∙KosherPassport     ∙ Overview     ∙The Risks     Common Solutions     ∙K-Passport Solution     ∙Risk Management     ∙In Conclusion


What are the solutions currently in use by Kashrus Agencies? How successful are they?

These solutions started 100+ years ago and have evolved as each solution has been found to be inadequate.

The thieves naturally adapted to and found ways round the then current security measures.

Plomba Seals

The traditional method for ensuring Kashrus, in particular of meat, has been for the Mashgiach to attach some sort of 'seal' to the item. Originally, a wire was threaded through the meat - typically a whole chicken - and sealed with a 'plomb' - a piece of lead crimped onto the wire with a form of pliers which embossed a simple 'seal' in the form of a letter or shape.

This has evolved into various shapes of single-use plastic seals which are attached at an abattoir to chickens, turkeys and large pieces of meat. The plastic seal typically has the name and logo of the Kashrus Authority and is so constructed that the seal breaks if it is removed - it cannot be used again.

For their 'proof' of kashrus, they rely on Mashgichim guarding the seals from loss or theft - an obvious weakness of the system. It is also assumed that no forger will be motivated enough to go out and get identical seals made - another weakness of the system.

Plombas - Examples

Click on any image below to enlarge it.

Wire/Lead plombas

Wire/Lead plombas

Plastic plombas

Plastic plombas

Enhanced Labels

A recent 'advanced technology' product has appeared on the market - labels printed with various complex patterns:

    - ultra-finely positioned graphical elements

    - small complex arrangements of dots

    - 5 pixel micro-text fonts

    - structured halftones

    - etc.

Note that such labels are significantly more expensive than even holograms.

We have seen such labels advertised with features that would put some paper currency designs to shame.
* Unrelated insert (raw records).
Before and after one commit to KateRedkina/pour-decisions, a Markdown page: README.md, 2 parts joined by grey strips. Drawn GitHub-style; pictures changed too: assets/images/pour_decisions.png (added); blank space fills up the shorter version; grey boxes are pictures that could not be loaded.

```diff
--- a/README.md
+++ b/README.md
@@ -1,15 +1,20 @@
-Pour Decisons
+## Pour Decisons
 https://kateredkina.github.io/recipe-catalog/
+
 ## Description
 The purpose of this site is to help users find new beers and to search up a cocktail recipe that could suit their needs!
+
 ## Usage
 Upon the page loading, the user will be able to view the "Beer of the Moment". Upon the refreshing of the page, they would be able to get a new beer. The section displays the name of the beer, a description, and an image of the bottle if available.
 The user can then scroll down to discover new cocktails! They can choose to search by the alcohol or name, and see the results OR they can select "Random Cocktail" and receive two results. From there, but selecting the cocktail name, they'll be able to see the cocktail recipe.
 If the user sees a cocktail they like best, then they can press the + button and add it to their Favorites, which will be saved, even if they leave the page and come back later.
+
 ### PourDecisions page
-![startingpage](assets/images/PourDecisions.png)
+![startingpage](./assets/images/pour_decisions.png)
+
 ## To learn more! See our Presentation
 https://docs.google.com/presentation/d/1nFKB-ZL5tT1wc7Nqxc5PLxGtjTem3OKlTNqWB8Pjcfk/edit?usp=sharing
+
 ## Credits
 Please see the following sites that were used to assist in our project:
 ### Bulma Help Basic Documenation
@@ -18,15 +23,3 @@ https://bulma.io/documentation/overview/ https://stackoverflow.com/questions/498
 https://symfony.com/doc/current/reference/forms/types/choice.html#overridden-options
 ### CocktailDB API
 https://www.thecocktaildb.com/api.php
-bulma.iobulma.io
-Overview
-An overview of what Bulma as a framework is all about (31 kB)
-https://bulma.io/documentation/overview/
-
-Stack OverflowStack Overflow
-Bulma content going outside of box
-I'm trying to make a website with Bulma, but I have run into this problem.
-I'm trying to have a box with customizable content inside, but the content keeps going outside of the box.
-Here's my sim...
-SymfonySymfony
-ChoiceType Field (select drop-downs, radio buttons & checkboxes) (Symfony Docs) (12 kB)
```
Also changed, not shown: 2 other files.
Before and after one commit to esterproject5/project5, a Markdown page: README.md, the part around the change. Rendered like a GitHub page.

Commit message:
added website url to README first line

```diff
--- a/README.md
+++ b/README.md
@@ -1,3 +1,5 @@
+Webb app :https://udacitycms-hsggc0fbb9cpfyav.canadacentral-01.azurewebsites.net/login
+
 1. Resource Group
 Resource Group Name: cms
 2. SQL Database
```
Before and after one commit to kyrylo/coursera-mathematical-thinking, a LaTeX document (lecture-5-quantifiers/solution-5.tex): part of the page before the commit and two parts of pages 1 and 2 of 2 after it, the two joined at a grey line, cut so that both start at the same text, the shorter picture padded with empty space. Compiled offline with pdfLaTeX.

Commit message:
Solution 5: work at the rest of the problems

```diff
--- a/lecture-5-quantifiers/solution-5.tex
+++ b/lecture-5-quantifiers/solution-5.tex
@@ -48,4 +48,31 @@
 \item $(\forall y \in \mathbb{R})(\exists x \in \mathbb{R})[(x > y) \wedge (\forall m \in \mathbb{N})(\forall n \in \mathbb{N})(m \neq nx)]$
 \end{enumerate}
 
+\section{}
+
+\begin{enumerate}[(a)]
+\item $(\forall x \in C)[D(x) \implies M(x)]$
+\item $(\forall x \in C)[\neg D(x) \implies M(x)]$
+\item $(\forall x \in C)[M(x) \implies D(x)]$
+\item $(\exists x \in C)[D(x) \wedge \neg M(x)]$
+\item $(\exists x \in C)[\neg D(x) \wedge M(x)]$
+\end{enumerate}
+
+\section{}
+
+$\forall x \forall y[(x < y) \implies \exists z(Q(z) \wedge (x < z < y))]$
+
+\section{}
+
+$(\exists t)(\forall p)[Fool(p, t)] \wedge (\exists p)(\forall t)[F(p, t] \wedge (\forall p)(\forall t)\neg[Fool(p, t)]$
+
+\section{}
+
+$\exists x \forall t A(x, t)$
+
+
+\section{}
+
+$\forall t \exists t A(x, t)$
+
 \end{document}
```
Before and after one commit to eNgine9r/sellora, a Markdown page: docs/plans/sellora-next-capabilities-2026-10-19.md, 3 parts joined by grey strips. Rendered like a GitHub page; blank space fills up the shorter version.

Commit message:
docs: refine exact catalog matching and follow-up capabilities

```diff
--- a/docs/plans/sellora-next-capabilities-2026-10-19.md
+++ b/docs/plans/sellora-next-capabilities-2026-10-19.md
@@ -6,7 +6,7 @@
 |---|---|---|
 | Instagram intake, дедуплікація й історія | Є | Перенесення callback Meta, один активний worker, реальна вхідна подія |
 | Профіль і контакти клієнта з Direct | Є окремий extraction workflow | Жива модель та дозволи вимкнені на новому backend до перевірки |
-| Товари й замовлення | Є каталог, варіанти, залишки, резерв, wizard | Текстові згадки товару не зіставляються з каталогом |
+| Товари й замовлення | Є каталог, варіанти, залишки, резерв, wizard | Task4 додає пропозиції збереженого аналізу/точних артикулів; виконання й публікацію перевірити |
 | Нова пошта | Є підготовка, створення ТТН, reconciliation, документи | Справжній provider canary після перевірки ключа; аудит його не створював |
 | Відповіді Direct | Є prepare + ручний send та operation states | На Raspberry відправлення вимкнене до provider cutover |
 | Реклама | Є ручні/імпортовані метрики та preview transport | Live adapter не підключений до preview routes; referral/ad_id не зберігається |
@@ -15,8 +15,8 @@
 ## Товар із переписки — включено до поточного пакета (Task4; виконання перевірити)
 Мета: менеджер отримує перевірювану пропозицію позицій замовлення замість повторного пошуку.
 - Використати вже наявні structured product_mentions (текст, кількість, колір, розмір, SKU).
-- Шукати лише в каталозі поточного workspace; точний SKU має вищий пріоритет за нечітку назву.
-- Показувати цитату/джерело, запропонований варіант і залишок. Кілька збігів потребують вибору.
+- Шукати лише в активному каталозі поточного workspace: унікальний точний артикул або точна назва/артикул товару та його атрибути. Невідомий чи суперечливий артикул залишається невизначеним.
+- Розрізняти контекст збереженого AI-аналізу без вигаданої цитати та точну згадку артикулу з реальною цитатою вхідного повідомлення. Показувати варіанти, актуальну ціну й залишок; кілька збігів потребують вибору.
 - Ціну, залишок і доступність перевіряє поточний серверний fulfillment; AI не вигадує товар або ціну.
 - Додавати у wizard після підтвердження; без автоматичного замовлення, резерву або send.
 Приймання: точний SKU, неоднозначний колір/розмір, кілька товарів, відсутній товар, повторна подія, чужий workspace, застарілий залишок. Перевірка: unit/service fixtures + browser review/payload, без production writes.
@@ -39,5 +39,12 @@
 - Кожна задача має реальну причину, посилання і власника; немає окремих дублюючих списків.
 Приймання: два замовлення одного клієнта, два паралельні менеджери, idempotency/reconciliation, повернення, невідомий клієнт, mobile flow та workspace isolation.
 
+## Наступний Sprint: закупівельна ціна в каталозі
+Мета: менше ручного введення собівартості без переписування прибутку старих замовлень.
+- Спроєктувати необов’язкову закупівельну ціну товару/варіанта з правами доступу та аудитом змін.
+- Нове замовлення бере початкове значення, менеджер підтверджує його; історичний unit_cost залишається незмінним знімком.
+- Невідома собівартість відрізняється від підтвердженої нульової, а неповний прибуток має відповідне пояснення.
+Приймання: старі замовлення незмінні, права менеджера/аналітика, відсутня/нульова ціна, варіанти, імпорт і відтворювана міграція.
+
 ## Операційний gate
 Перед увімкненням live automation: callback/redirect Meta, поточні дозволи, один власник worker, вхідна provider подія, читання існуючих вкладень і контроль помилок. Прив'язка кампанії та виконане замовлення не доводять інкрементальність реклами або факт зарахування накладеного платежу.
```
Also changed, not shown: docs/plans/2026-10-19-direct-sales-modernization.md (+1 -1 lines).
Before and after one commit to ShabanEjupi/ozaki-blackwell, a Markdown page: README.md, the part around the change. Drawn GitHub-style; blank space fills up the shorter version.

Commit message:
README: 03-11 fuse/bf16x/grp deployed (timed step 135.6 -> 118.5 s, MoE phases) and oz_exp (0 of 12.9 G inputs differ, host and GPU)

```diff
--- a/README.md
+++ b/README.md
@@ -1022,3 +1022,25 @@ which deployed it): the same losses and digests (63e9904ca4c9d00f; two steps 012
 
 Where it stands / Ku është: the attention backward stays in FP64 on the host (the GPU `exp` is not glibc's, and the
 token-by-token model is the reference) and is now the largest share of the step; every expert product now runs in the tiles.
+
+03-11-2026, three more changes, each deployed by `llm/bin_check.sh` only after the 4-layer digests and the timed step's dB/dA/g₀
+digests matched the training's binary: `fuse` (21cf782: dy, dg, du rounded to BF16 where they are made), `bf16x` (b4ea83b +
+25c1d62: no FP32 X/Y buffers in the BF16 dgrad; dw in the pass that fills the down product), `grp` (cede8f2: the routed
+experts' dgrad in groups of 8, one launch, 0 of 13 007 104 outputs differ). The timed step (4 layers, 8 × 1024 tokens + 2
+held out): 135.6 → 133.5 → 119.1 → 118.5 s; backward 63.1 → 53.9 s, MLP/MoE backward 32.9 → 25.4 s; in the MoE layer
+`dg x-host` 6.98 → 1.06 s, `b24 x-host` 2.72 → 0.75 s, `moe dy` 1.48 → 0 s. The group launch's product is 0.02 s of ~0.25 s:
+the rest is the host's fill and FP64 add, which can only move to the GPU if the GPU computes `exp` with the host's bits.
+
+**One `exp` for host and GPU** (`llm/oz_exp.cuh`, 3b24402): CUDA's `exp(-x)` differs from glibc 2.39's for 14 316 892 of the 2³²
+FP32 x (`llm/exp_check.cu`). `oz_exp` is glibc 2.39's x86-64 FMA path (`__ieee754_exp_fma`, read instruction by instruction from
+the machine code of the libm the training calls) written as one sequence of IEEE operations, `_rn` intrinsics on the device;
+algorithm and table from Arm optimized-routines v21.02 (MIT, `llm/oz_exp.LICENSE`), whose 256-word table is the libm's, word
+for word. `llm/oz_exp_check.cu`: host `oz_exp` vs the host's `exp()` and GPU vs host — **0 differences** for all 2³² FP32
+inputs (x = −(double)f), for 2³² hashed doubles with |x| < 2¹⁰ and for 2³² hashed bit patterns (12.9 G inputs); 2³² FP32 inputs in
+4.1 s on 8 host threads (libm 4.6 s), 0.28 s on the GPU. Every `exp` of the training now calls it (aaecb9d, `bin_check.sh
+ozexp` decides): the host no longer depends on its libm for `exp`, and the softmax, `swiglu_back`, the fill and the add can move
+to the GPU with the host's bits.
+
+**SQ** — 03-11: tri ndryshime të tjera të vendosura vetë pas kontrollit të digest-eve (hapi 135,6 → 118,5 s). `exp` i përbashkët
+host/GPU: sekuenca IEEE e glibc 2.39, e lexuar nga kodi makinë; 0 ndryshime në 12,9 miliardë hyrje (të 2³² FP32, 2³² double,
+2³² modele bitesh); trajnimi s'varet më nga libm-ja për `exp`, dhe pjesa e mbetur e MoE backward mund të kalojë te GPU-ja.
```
The problem again with this is that it may discourage but cannot stop counterfeiting. The labels can still be copied. Actually, even rough copies would suffice as the average purchaser cannot really tell what is and what is not a genuine label. Only after inspection with special tools and comparison with the master design, can one determine whether a label is genuine or not.

Such a label may be good for the Kashrus Agency to be able to prove, after the event, that a package was a counterfeit, but that is small consolation to the people who have purchased and eaten, maybe for months on end, non‑kosher food on the basis of what looked like a genuine guarantee of Kashrus.

These labels suffer from the same issues as described below for holograms.

Micro Text Examples

Wine bottle label with micro text

Wine bottle label with micro text
Click on the image above to enlarge it.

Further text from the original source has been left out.